    Models the force pairs at work in swinging a bat.


    D. Russell. “Swing Weights of Baseball and Softball Bats”

    The Physics Teacher 48, 471 (2010);

    Explores the moment of inertia of bats, commonly called the “swing weight” in sports writing.


    A. Nathan, L. Smith, & D. Russel. “Corked bats, juiced balls, and humidors: The physics of cheating in baseball”

    American Journal of Physics 79, 575 (2011);

    Examines the physics underlying several baseball controversies.


    D. Kagan. “The vibrations in a rubber baseball bat”

    The Physics Teacher 49, 588 (2011);

    Discusses some experiments with a rubber bat.


    I. Aguilar & D. Kagan. “Breaking Bat”

    The Physics Teacher 51, 80 (2013);

    Describes experiments with the breaking points of different wooden bats.

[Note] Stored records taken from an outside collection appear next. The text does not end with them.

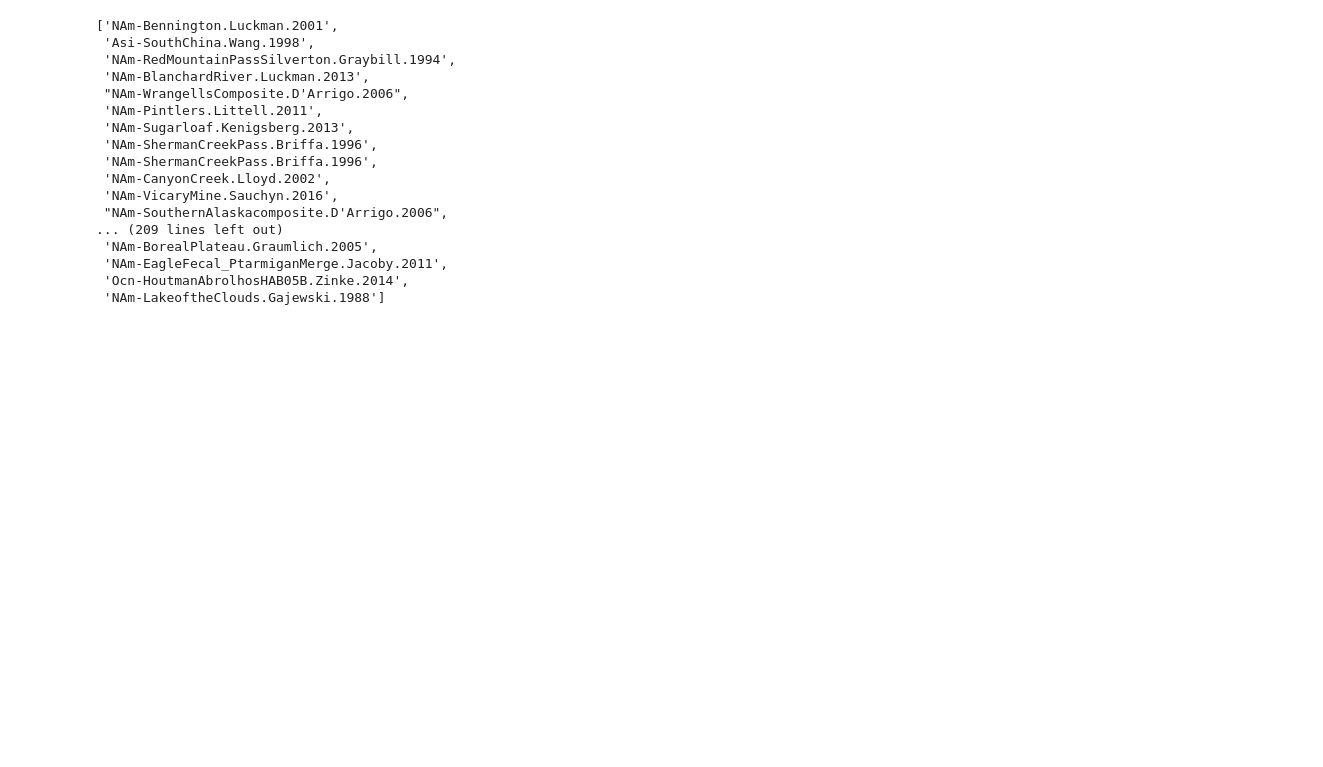
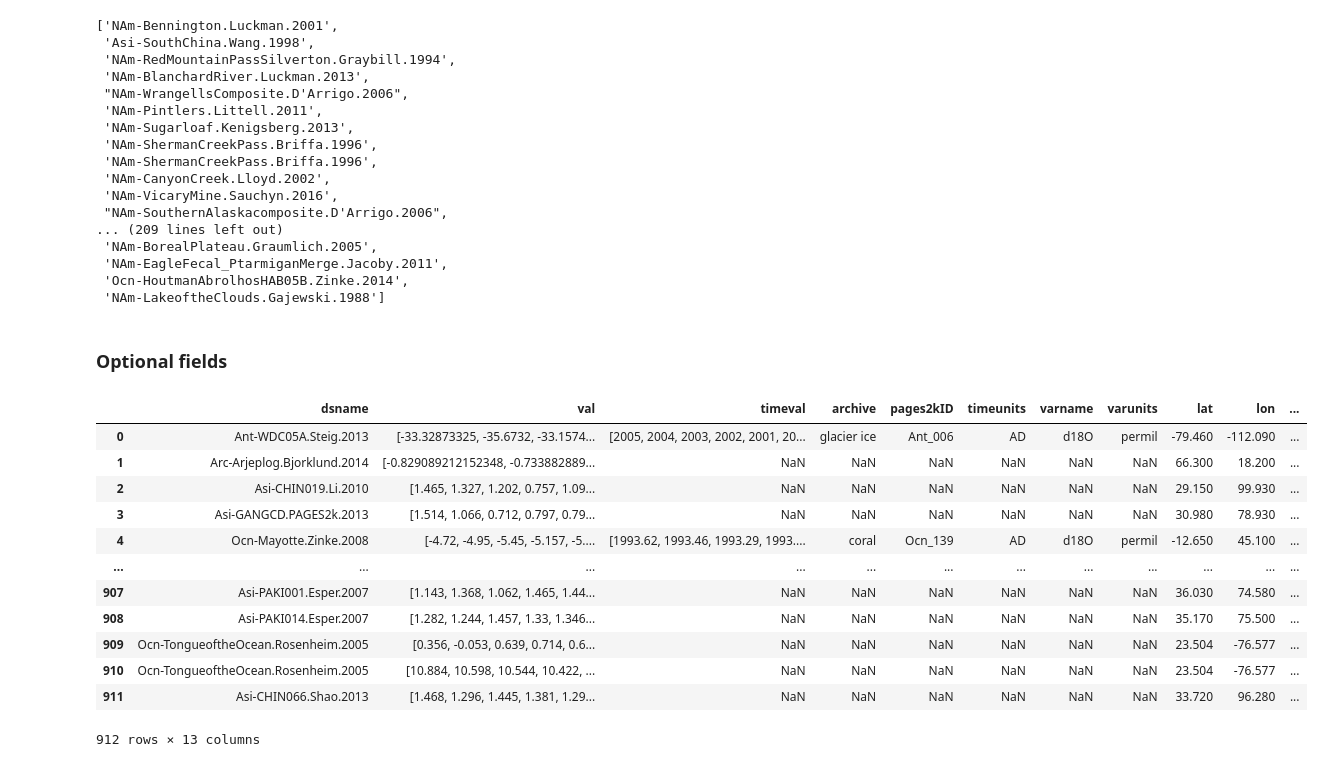
Before and after one commit to khider/DISK-proxyComposite, a Jupyter notebook: QueryingLinkedEarthDB.ipynb, the cells around one changed output. Drawn from its saved outputs; the diff is of its cells as text; code cells hidden in the pictures; blank space fills up the shorter version.

```diff
--- a/QueryingLinkedEarthDB.ipynb
+++ b/QueryingLinkedEarthDB.ipynb
@@ -191,3 +195,53 @@ missing
  'NAm-EagleFecal_PtarmiganMerge.Jacoby.2011',
  'Ocn-HoutmanAbrolhosHAB05B.Zinke.2014',
  'NAm-LakeoftheClouds.Gajewski.1988']
+# %% [markdown]
+### Optional fields
+# %%
+url = 'https://linkedearth.graphdb.mint.isi.edu/repositories/LiPDVerse'
+
+query = """PREFIX le: <http://linked.earth/ontology#>
+select ?dsname ?val ?timeval ?archive ?pages2kID ?timeunits ?varname ?varunits ?lat ?lon ?alt ?proxysensor ?proxyobs FROM <http://linked.earth/lipd/Pages2k2_1_2> where {
+	VALUES ?timevarname {"year" "age"}
+    ?ds  le:includesPaleoData ?data .
+    OPTIONAL {?ds le:name ?dsname .
+    ?ds  le:collectedFrom ?loc .
+    ?loc le:wgs84_Lat ?lat .
+    ?loc le:wgs84_Long ?lon .
+    ?loc le:wgs84_Alt ?alt .}
+	?data le:foundInMeasurementTable ?table .
+	?table le:includesVariable ?var .
+    ?var le:useInGlobalTemperatureAnalysis true .
+    ?var le:hasValues ?val .
+    OPTIONAL{?var le:name ?varname .
+    ?var le:hasUnits ?varunits .
+    ?table le:includesVariable ?timevar .
+    ?timevar le:name ?timevarname .
+    ?timevar le:hasValues ?timeval .
+    ?ds le:proxyArchiveType ?archive .
+    ?timevar le:hasUnits ?timeunits .
+    ?var le:hasProxySystem ?proxysystem .
+    ?proxysystem le:proxySensorType ?proxysensor .
+    ?proxysystem le:proxyObservationType ?proxyobs .
+    ?var le:pages2kID ?pages2kID .}
+}"""
+
+response = requests.post(url, data = {'query': query})
+data = io.StringIO(response.text)
+df_opt = pd.read_csv(data, sep=",")
+
+df_opt
+# %% [output]
+|  | dsname | val | timeval | archive | pages2kID | timeunits | varname | varunits | lat | lon | ... |
+| 0 | Ant-WDC05A.Steig.2013 | [-33.32873325, -35.6732, -33.1574... | [2005, 2004, 2003, 2002, 2001, 20... | glacier ice | Ant_006 | AD | d18O | permil | -79.460 | -112.090 | ... |
+| 1 | Arc-Arjeplog.Bjorklund.2014 | [-0.829089212152348, -0.733882889... | NaN | NaN | NaN | NaN | NaN | NaN | 66.300 | 18.200 | ... |
+| 2 | Asi-CHIN019.Li.2010 | [1.465, 1.327, 1.202, 0.757, 1.09... | NaN | NaN | NaN | NaN | NaN | NaN | 29.150 | 99.930 | ... |
+| 3 | Asi-GANGCD.PAGES2k.2013 | [1.514, 1.066, 0.712, 0.797, 0.79... | NaN | NaN | NaN | NaN | NaN | NaN | 30.980 | 78.930 | ... |
+| 4 | Ocn-Mayotte.Zinke.2008 | [-4.72, -4.95, -5.45, -5.157, -5.... | [1993.62, 1993.46, 1993.29, 1993.... | coral | Ocn_139 | AD | d18O | permil | -12.650 | 45.100 | ... |
+| ... | ... | ... | ... | ... | ... | ... | ... | ... | ... | ... | ... |
+| 907 | Asi-PAKI001.Esper.2007 | [1.143, 1.368, 1.062, 1.465, 1.44... | NaN | NaN | NaN | NaN | NaN | NaN | 36.030 | 74.580 | ... |
+| 908 | Asi-PAKI014.Esper.2007 | [1.282, 1.244, 1.457, 1.33, 1.346... | NaN | NaN | NaN | NaN | NaN | NaN | 35.170 | 75.500 | ... |
+| 909 | Ocn-TongueoftheOcean.Rosenheim.2005 | [0.356, -0.053, 0.639, 0.714, 0.6... | NaN | NaN | NaN | NaN | NaN | NaN | 23.504 | -76.577 | ... |
+| 910 | Ocn-TongueoftheOcean.Rosenheim.2005 | [10.884, 10.598, 10.544, 10.422, ... | NaN | NaN | NaN | NaN | NaN | NaN | 23.504 | -76.577 | ... |
+| 911 | Asi-CHIN066.Shao.2013 | [1.468, 1.296, 1.445, 1.381, 1.29... | NaN | NaN | NaN | NaN | NaN | NaN | 33.720 | 96.280 | ... |
+912 rows × 13 columns
```
Also changed, not shown: parts of 2 cells of this notebook, 2 other files.
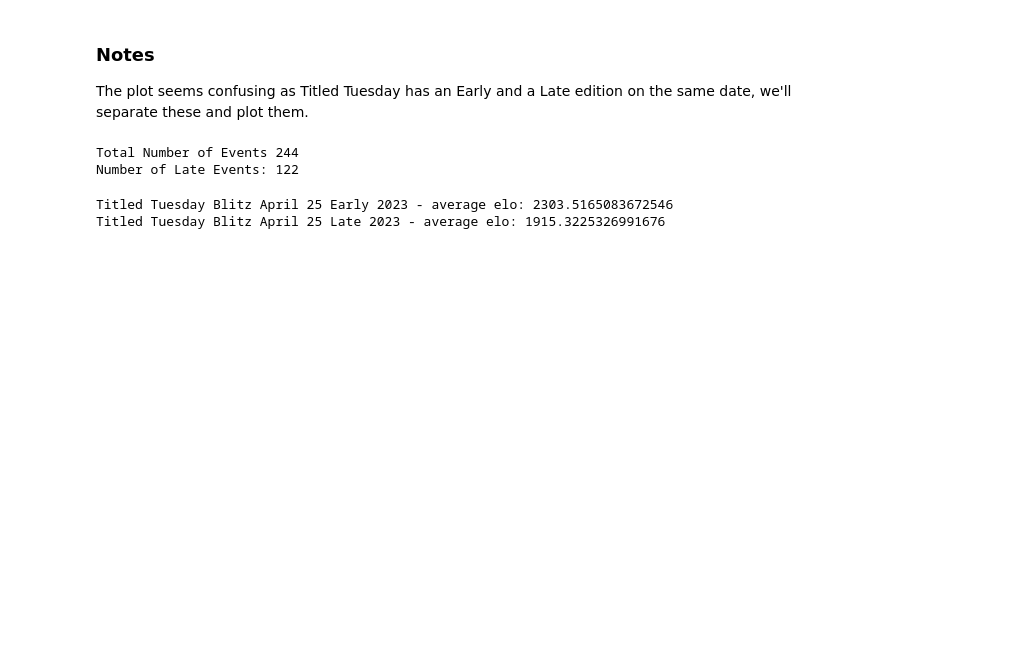
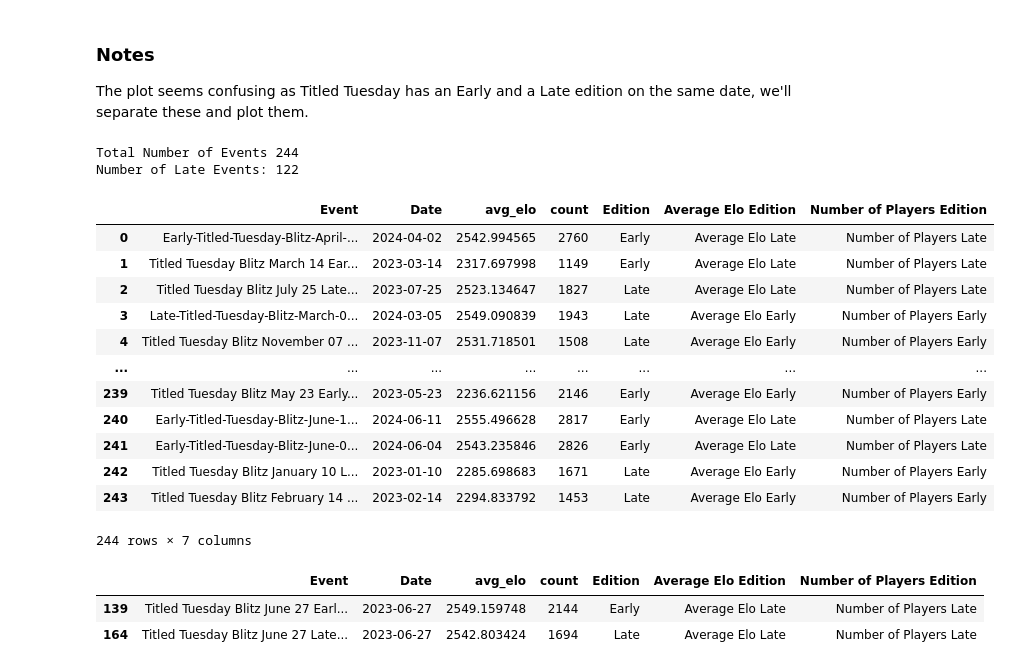
Before and after one commit to krugergui/Chess_Analysis_Titled_Tuesday, a Jupyter notebook: src/notebooks/data_exploration.ipynb, the cells around one changed output. Drawn from its saved outputs; the diff is of its cells as text; code cells hidden in the pictures; blank space fills up the shorter version.

```diff
--- a/src/notebooks/data_exploration.ipynb
+++ b/src/notebooks/data_exploration.ipynb
@@ -484,20 +482,24 @@ plt = (
-# %%
-march = silver_games.aggregate(
-    [
-        {
-            "$match": {
-                "Date": {"$eq": datetime(2023, 4, 25)},
-            }
-        },
-        {"$project": {"_id": 0, "WhiteElo": 1, "BlackElo": 1, "Event": 1}},
-    ]
-)
-
-df_march = pd.DataFrame(march)
-
-for event in df_march["Event"].unique():
-    df_slice = df_march[df_march["Event"] == event]
-    print(f"{event} - average elo: {(df_slice['WhiteElo'].mean() + df_slice['BlackElo'].mean())/2}")
-# %% [output]
-Titled Tuesday Blitz April 25 Early 2023 - average elo: 2303.5165083672546
-Titled Tuesday Blitz April 25 Late 2023 - average elo: 1915.3225326991676
+# %%
+df_average_elos["Edition"] = filter_late_events.replace({True: "Late", False: "Early"})
+
+df_average_elos
+# %% [output]
+|  | Event | Date | avg_elo | count | Edition | Average Elo Edition | Number of Players Edition |
+| 0 | Early-Titled-Tuesday-Blitz-April-... | 2024-04-02 | 2542.994565 | 2760 | Early | Average Elo Late | Number of Players Late |
+| 1 | Titled Tuesday Blitz March 14 Ear... | 2023-03-14 | 2317.697998 | 1149 | Early | Average Elo Late | Number of Players Late |
+| 2 | Titled Tuesday Blitz July 25 Late... | 2023-07-25 | 2523.134647 | 1827 | Late | Average Elo Late | Number of Players Late |
+| 3 | Late-Titled-Tuesday-Blitz-March-0... | 2024-03-05 | 2549.090839 | 1943 | Late | Average Elo Early | Number of Players Early |
+| 4 | Titled Tuesday Blitz November 07 ... | 2023-11-07 | 2531.718501 | 1508 | Late | Average Elo Early | Number of Players Early |
+| ... | ... | ... | ... | ... | ... | ... | ... |
+| 239 | Titled Tuesday Blitz May 23 Early... | 2023-05-23 | 2236.621156 | 2146 | Early | Average Elo Early | Number of Players Early |
+| 240 | Early-Titled-Tuesday-Blitz-June-1... | 2024-06-11 | 2555.496628 | 2817 | Early | Average Elo Late | Number of Players Late |
+| 241 | Early-Titled-Tuesday-Blitz-June-0... | 2024-06-04 | 2543.235846 | 2826 | Early | Average Elo Late | Number of Players Late |
+| 242 | Titled Tuesday Blitz January 10 L... | 2023-01-10 | 2285.698683 | 1671 | Late | Average Elo Early | Number of Players Early |
+| 243 | Titled Tuesday Blitz February 14 ... | 2023-02-14 | 2294.833792 | 1453 | Late | Average Elo Early | Number of Players Early |
+244 rows × 7 columns
+# %%
+df_average_elos[df_average_elos["Date"] == "2023-06-27"]
+# %% [output]
+|  | Event | Date | avg_elo | count | Edition | Average Elo Edition | Number of Players Edition |
+| 139 | Titled Tuesday Blitz June 27 Earl... | 2023-06-27 | 2549.159748 | 2144 | Early | Average Elo Late | Number of Players Late |
+| 164 | Titled Tuesday Blitz June 27 Late... | 2023-06-27 | 2542.803424 | 1694 | Late | Average Elo Late | Number of Players Late |
```
Also changed, not shown: parts of 14 cells of this notebook, 1 other file.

    J. Kensrud, A. Nathan, & L. Smith. “Oblique collisions of baseballs and softballs with a bat”

    American Journal of Physics 85, 503 (2017);

    Examines ball and bat collisions with a high speed camera.


    K. Wagoner & D. Flanagan. “Baseball Physics: A New Mechanics Lab”

    The Physics Teacher 56, 290 (2018);

    Describes a series of student lab activities to explore the mechanics of baseball.


    And one final note, on balls rather than bats: new work in materials science is studying how softer materials inside solid projectiles can affect how they launch. Read all about it in this new post at the American Physical Society website:

    Springy Material Boosts Projectile Performance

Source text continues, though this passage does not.